A diagram showing the set up of an experiment for solid-state refrigeration using a laser.

A team from the University of Washington used an infrared laser to cool a solid semiconductor by at least 20 degrees C, or 36 F, below room temperature, as they report in a paper published June 23 in Nature Communications.


November 7, 2019

Team uses golden ‘lollipop’ to observe elusive interference effect at the nanoscale

An image of small golden discs and rods used in an experiment

A team led by scientists from the University of Washington and the University of Notre Dame used recent advances in electron microscopy to observe Fano interferences — a form of quantum-mechanical interference by electrons — directly in a pair of metallic nanoparticles.


November 4, 2019

Light-based ‘tractor beam’ assembles materials at the nanoscale

A diagram of an optical trap

Researchers at the University of Washington have developed a method that could make reproducible manufacturing at the nanoscale possible. The team adapted a light-based technology employed widely in biology — known as optical traps or optical tweezers — to operate in a water-free liquid environment of carbon-rich organic solvents, thereby enabling new potential applications.


October 4, 2019

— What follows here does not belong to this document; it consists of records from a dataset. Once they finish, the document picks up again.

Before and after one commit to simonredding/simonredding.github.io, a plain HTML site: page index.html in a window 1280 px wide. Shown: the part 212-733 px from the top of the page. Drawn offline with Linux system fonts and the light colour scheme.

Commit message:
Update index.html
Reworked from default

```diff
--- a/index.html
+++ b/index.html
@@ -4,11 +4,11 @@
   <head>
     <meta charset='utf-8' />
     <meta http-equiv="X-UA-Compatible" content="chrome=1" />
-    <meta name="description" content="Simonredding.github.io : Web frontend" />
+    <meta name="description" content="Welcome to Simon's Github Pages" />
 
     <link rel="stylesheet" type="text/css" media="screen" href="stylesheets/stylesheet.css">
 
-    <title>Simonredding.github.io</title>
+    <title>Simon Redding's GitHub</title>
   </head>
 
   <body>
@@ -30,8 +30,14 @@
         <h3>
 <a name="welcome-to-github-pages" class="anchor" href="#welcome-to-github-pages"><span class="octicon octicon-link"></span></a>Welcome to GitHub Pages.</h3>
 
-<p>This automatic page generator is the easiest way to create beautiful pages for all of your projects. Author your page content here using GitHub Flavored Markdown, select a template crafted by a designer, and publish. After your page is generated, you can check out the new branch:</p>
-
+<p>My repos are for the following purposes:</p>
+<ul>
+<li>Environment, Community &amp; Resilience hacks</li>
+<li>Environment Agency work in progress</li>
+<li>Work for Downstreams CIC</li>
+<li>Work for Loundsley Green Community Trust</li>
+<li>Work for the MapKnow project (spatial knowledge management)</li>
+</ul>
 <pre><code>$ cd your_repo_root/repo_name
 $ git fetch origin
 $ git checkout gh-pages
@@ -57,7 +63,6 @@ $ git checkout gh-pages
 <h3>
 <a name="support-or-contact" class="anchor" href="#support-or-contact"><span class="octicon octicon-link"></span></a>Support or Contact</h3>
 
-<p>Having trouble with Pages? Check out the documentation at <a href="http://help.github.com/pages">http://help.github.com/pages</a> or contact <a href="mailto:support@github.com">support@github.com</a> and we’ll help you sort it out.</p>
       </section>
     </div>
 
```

New metasurface design can control optical fields in three dimensions

An image showing how the optical element focuses light to a specific point in 3D space above the element's surface.

A team led by scientists at the University of Washington has designed and tested a 3D-printed metamaterial that can manipulate light with nanoscale precision. As they report in a paper published Oct. 4 in the journal Science Advances, their designed optical element focuses light to discrete points in a 3D helical pattern.


August 9, 2019

Scientists can now control thermal profiles at the nanoscale

Scientists have designed and tested an experimental system that uses a near-infrared laser to actively heat two gold nanorod antennae — metal rods designed and built at the nanoscale — to different temperatures. The nanorods are so close together that they are both electromagnetically and thermally coupled. Yet the team measured temperature differences between the rods as high as 20 degrees Celsius and could change which nanorod was cooler and which was warmer, even though the rods were made of the same material.


July 17, 2019

First-ever visualizations of electrical gating effects on electronic structure could lead to longer-lasting devices

Image of a 2D material

Scientists have visualized the electronic structure in a microelectronic device for the first time, opening up opportunities for finely tuned, high-performance electronic devices. Physicists from the University of Washington and the University of Warwick developed a technique to measure the energy and momentum of electrons in operating microelectronic devices made of atomically thin — so-called 2D — materials.


May 3, 2019

Researchers take a bottom-up approach to synthesizing microscopic diamonds for bioimaging, quantum computing

Two people operating a laser to heat material and make nanodiamonds.

Researchers at the University of Washington, the U.S. Naval Research Laboratory and the Pacific Northwest National Laboratory discovered that they can use extremely high pressure and temperature to introduce other elements into nanodiamonds, making them potentially useful in cell and tissue imaging, as well as quantum computing.


March 21, 2019

UW, Microsoft, Pacific Northwest National Laboratory establish new Northwest Quantum Nexus for a quantum revolution in science, technology

Portraits of two people

The University of Washington, the Pacific Northwest National Laboratory and Microsoft Quantum announced this week that they have joined forces in a new coalition, the Northwest Quantum Nexus, to bring about a revolution in quantum research and technology.


December 5, 2017

Making humanity’s challenges smaller and smaller: UW launches Institute for Nano-Engineered Systems

A ribbon cutting ceremony.

The University of Washington has launched a new institute aimed at accelerating research at the nanoscale: the Institute for Nano-Engineered Systems, or NanoES. The institute will pursue impactful advancements in a variety of disciplines — including energy, materials science, computation and medicine. Yet these advancements will be at a technological scale a thousand times smaller than the width of a human hair.